### PROBLEM
From the first line to the last, set down the material exactly, leaving out its pictures.

### DATASET
┄┄┄┄┄┄

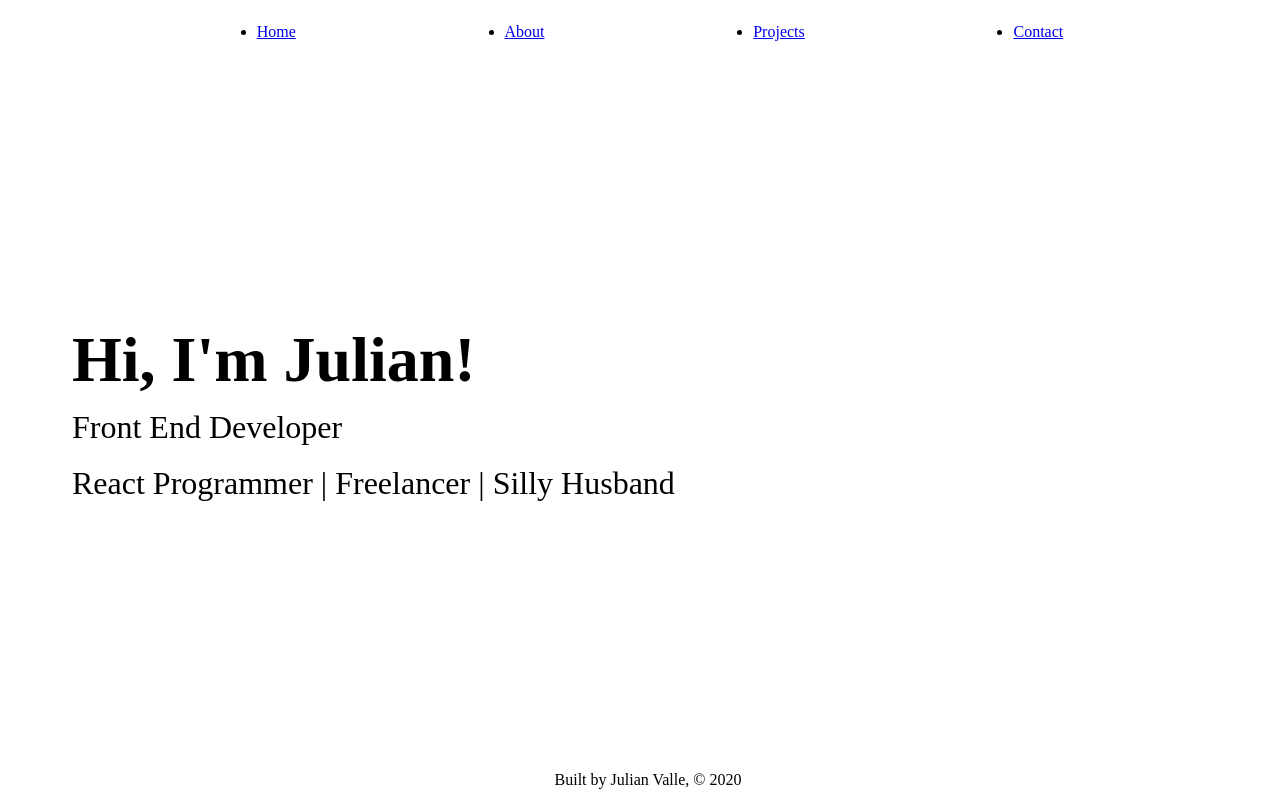
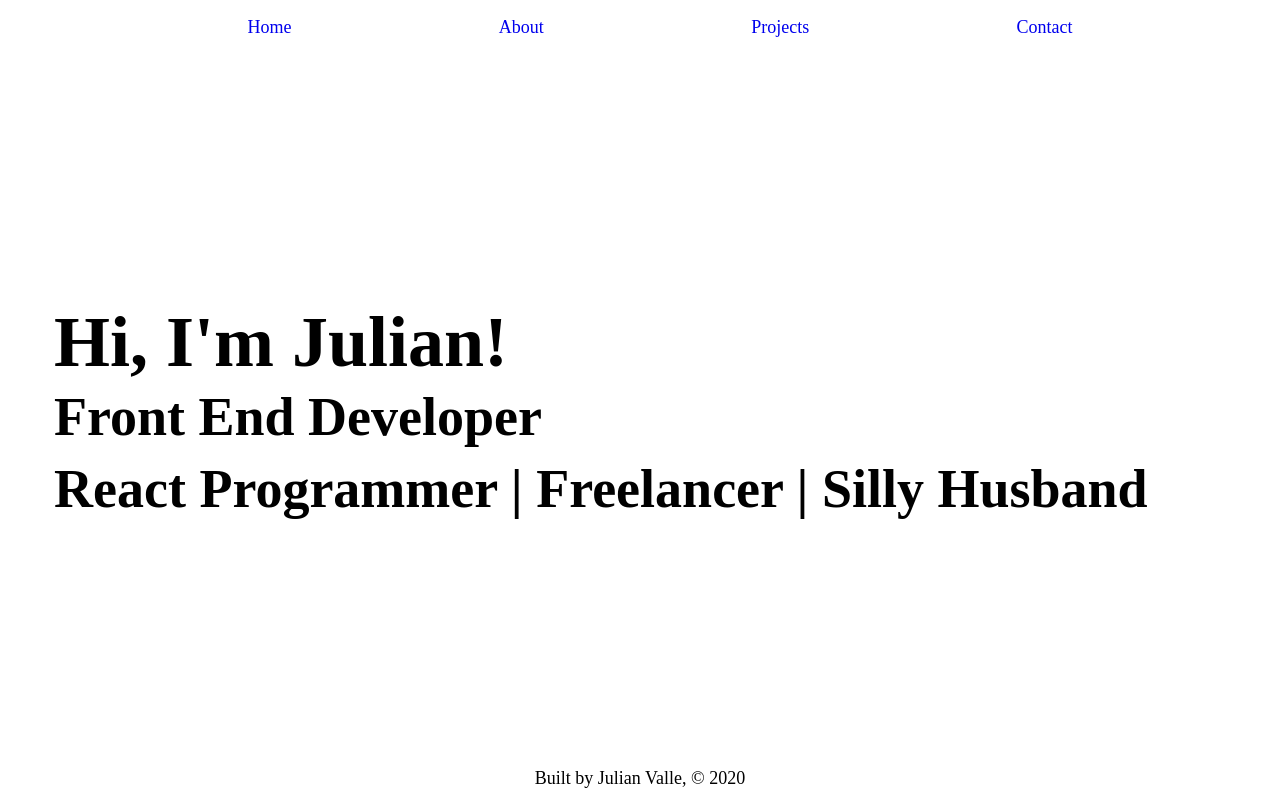
Before and after one commit to UncannyValle/portfolio, a Gatsby site: page / in a window 1280 px wide. Built offline with nearby package versions, Linux system fonts and the light colour scheme; Gatsby itself is replaced by a stand-in of ours.

Commit message:
index css done

```diff
--- a/src/components/header.module.css
+++ b/src/components/header.module.css
@@ -12,7 +12,6 @@
   flex-direction: row;
   justify-content: space-evenly;
   align-items: center;
-  text-decoration: none;
   color: black;
   margin: 0;
   height: 100%;
@@ -76,6 +75,7 @@
     background-color: white;
     padding: auto 0;
     text-align: center;
+
   }
   .links {
     margin: 0;
--- a/src/components/layout.js
+++ b/src/components/layout.js
@@ -14,17 +14,29 @@ const GlobalStyle = createGlobalStyle`
  html {
   box-sizing: content-box;
   line-height: 1.5rem;
+  font-size:100%;
   margin: 0;
   padding: 0;
-  list-style: none;
-  text-decoration: none;
+  max-width: 100vw;
+body {
+  margin:0;
+}
+  @media (min-width: 768px) {
+    font-size: 112.5%;
+  }
  }
  h1 {
    font-size: 4rem;
  }
  h2 {
-   font-size: 2rem;
+   font-size: 3rem;
  }
+ a {
+  text-decoration: none;
+ }
+ul{
+  list-style:none;
+}
  a:visited {
    color: black;
  }
@@ -32,9 +44,10 @@ const GlobalStyle = createGlobalStyle`
 
 const Footer = styled.footer`
   bottom: 1vh;
-  width: 100%;
+  width: 100vw;
   text-align: center;
   position: absolute;
+  left: 0;
 `
 const Layout = ({ children }) => {
   return (
--- a/src/pages/index.js
+++ b/src/pages/index.js
@@ -9,16 +9,19 @@ const IndexWrapper = styled.div`
   display: flex;
   flex-direction: column;
   justify-content: center;
+  @media only screen and (max-width: 520px){
+    heigth:auto;
+  }
 `
 const Home = styled.div`
-  padding: 0 2em;
-  font-size: 2em;
+margin-left: 3rem;
   @media only screen and (max-width: 520px) {
-    padding: 0 0.5em;
-    p {
-      line-height: 1.5em;
-      font-size: 0.8em;
+    margin:0;
+    h2{
+      font-size: 1.5rem;
+      margin-left: 1rem;
     }
+
   }
 `
 
@@ -28,8 +31,8 @@ const IndexPage = () => (
     <IndexWrapper>
       <Home>
         <h1>Hi, I'm Julian!</h1>
-        <p>Front End Developer</p>
-        <p>React Programmer | Freelancer | Silly Husband</p>
+        <h2>Front End Developer</h2>
+        <h2>React Programmer | Freelancer | Silly Husband</h2>
       </Home>
     </IndexWrapper>
   </Layout>
```
Also changed, not shown: src/pages/about.js (+12 -9 lines).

┄┄┄┄┄┄

### SOLVED EXERCISE
Before and after one commit to UncannyValle/portfolio, a Gatsby site: page / in a window 1280 px wide. Built offline with nearby package versions, Linux system fonts and the light colour scheme; Gatsby itself is replaced by a stand-in of ours.

Commit message:
index css done

```diff
--- a/src/components/header.module.css
+++ b/src/components/header.module.css
@@ -12,7 +12,6 @@
   flex-direction: row;
   justify-content: space-evenly;
   align-items: center;
-  text-decoration: none;
   color: black;
   margin: 0;
   height: 100%;
@@ -76,6 +75,7 @@
     background-color: white;
     padding: auto 0;
     text-align: center;
+
   }
   .links {
     margin: 0;
--- a/src/components/layout.js
+++ b/src/components/layout.js
@@ -14,17 +14,29 @@ const GlobalStyle = createGlobalStyle`
  html {
   box-sizing: content-box;
   line-height: 1.5rem;
+  font-size:100%;
   margin: 0;
   padding: 0;
-  list-style: none;
-  text-decoration: none;
+  max-width: 100vw;
+body {
+  margin:0;
+}
+  @media (min-width: 768px) {
+    font-size: 112.5%;
+  }
  }
  h1 {
    font-size: 4rem;
  }
  h2 {
-   font-size: 2rem;
+   font-size: 3rem;
  }
+ a {
+  text-decoration: none;
+ }
+ul{
+  list-style:none;
+}
  a:visited {
    color: black;
  }
@@ -32,9 +44,10 @@ const GlobalStyle = createGlobalStyle`
 
 const Footer = styled.footer`
   bottom: 1vh;
-  width: 100%;
+  width: 100vw;
   text-align: center;
   position: absolute;
+  left: 0;
 `
 const Layout = ({ children }) => {
   return (
--- a/src/pages/index.js
+++ b/src/pages/index.js
@@ -9,16 +9,19 @@ const IndexWrapper = styled.div`
   display: flex;
   flex-direction: column;
   justify-content: center;
+  @media only screen and (max-width: 520px){
+    heigth:auto;
+  }
 `
 const Home = styled.div`
-  padding: 0 2em;
-  font-size: 2em;
+margin-left: 3rem;
   @media only screen and (max-width: 520px) {
-    padding: 0 0.5em;
-    p {
-      line-height: 1.5em;
-      font-size: 0.8em;
+    margin:0;
+    h2{
+      font-size: 1.5rem;
+      margin-left: 1rem;
     }
+
   }
 `
 
@@ -28,8 +31,8 @@ const IndexPage = () => (
     <IndexWrapper>
       <Home>
         <h1>Hi, I'm Julian!</h1>
-        <p>Front End Developer</p>
-        <p>React Programmer | Freelancer | Silly Husband</p>
+        <h2>Front End Developer</h2>
+        <h2>React Programmer | Freelancer | Silly Husband</h2>
       </Home>
     </IndexWrapper>
   </Layout>
```
Also changed, not shown: src/pages/about.js (+12 -9 lines).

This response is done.